# [WORK TO BE COMPLETED]
Filter the material, keeping only lines with the word "reports".

# [DATASET RECORDS]

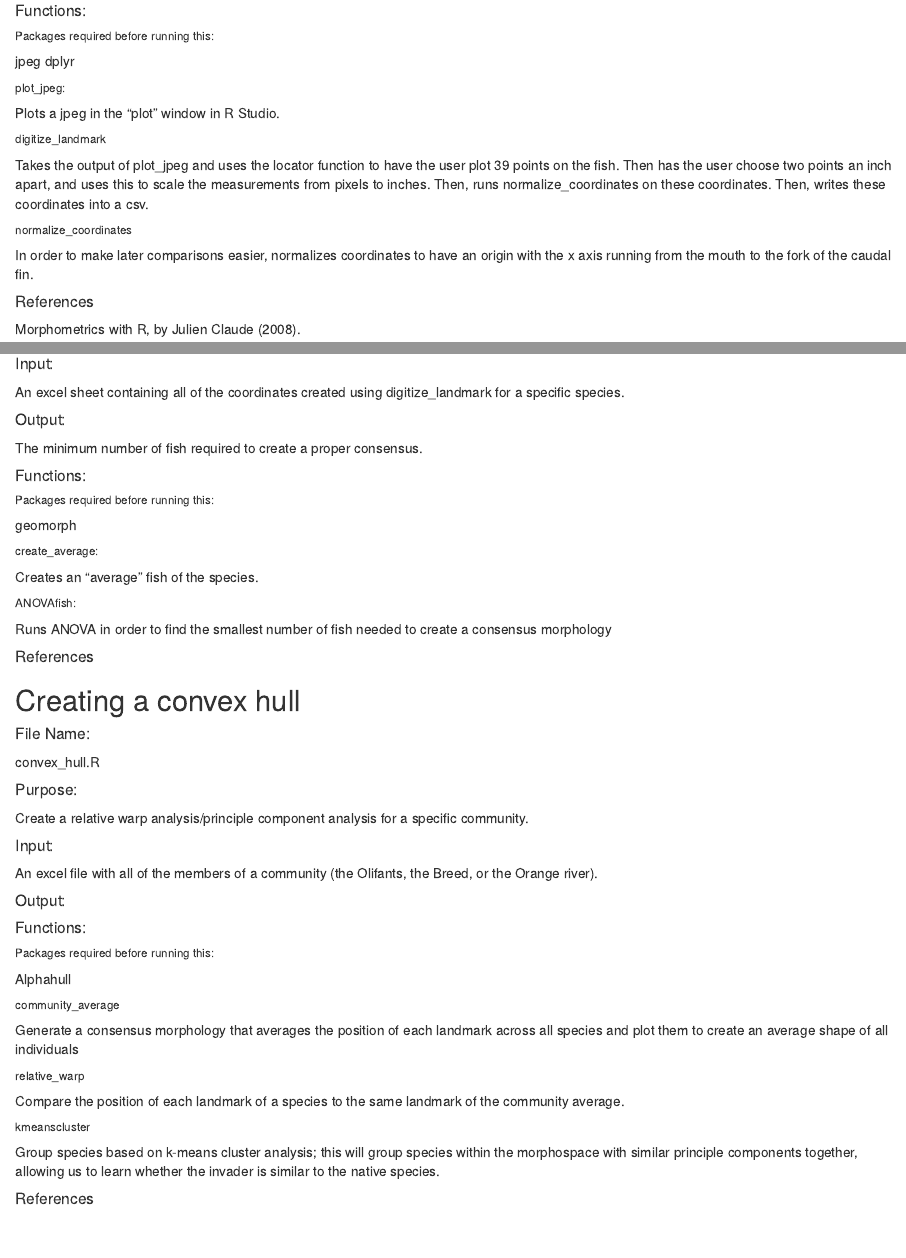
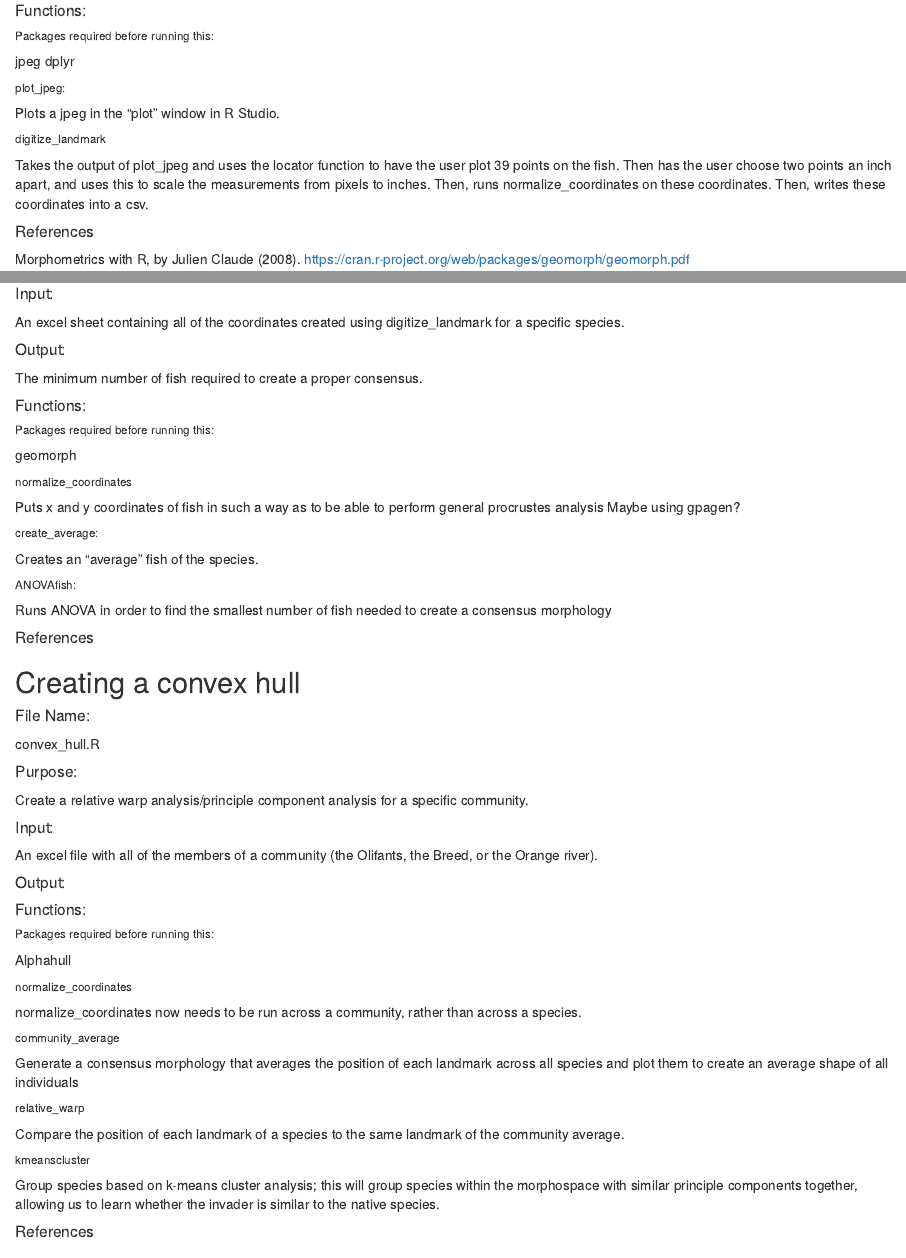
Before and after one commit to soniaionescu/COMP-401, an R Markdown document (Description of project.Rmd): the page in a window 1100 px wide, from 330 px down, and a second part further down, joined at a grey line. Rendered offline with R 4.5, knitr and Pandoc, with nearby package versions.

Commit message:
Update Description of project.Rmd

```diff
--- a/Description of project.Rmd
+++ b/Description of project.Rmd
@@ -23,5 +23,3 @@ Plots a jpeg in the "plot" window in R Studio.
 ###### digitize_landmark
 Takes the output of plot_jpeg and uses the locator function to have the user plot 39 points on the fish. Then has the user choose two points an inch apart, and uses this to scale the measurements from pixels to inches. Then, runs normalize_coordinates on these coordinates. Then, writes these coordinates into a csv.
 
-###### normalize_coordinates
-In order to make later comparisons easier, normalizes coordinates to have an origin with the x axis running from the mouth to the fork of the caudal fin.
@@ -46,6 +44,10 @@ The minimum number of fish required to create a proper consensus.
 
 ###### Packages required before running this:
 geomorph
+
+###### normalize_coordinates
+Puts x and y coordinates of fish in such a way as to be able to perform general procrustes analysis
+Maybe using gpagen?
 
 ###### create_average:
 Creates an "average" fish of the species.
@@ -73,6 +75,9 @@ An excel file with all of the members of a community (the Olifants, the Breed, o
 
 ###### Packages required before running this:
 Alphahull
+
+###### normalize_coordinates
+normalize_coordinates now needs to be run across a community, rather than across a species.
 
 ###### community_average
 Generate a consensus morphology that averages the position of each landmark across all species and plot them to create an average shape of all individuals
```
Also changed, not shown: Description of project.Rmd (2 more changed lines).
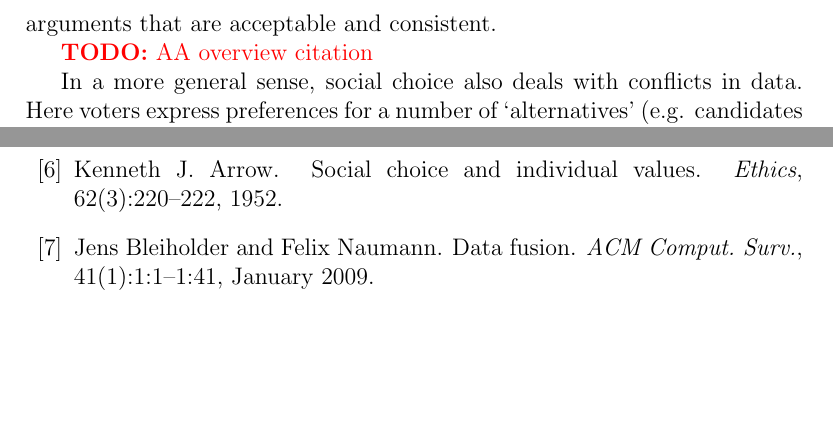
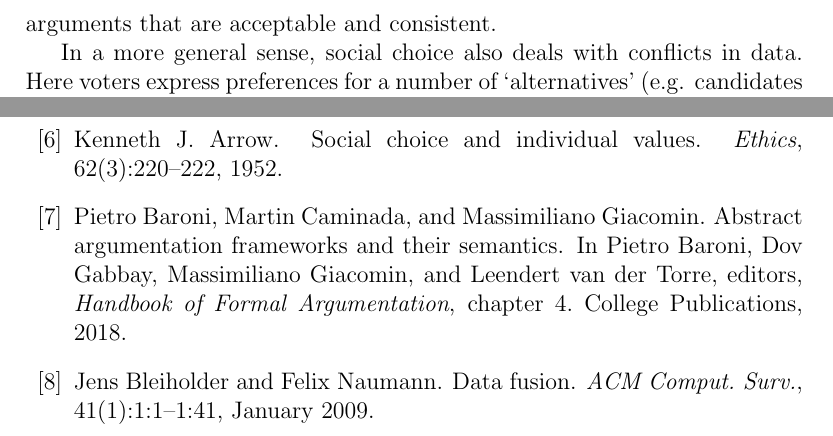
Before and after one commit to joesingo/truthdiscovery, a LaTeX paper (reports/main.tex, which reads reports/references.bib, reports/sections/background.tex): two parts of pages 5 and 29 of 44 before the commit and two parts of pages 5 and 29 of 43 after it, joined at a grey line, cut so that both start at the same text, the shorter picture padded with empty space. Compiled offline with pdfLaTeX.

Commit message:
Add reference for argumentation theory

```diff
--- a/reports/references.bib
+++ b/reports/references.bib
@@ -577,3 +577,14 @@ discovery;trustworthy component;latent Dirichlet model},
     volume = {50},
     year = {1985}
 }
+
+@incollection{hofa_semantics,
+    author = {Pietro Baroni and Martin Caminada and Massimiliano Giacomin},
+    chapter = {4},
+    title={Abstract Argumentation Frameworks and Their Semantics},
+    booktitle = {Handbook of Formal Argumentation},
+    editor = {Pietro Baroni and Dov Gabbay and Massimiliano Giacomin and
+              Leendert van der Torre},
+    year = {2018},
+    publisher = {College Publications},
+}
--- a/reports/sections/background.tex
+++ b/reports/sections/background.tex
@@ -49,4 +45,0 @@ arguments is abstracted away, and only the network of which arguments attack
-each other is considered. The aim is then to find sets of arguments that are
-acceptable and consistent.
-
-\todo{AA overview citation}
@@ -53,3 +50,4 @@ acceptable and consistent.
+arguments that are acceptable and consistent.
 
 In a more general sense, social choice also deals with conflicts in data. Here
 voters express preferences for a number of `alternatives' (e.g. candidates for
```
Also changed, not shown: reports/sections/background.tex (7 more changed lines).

# [EXERCISE OUTPUT]
Before and after one commit to joesingo/truthdiscovery, a LaTeX paper (reports/main.tex, which reads reports/references.bib, reports/sections/background.tex): two parts of pages 5 and 29 of 44 before the commit and two parts of pages 5 and 29 of 43 after it, joined at a grey line, cut so that both start at the same text, the shorter picture padded with empty space. Compiled offline with pdfLaTeX.
--- a/reports/references.bib
+++ b/reports/references.bib
--- a/reports/sections/background.tex
+++ b/reports/sections/background.tex
Also changed, not shown: reports/sections/background.tex (7 more changed lines).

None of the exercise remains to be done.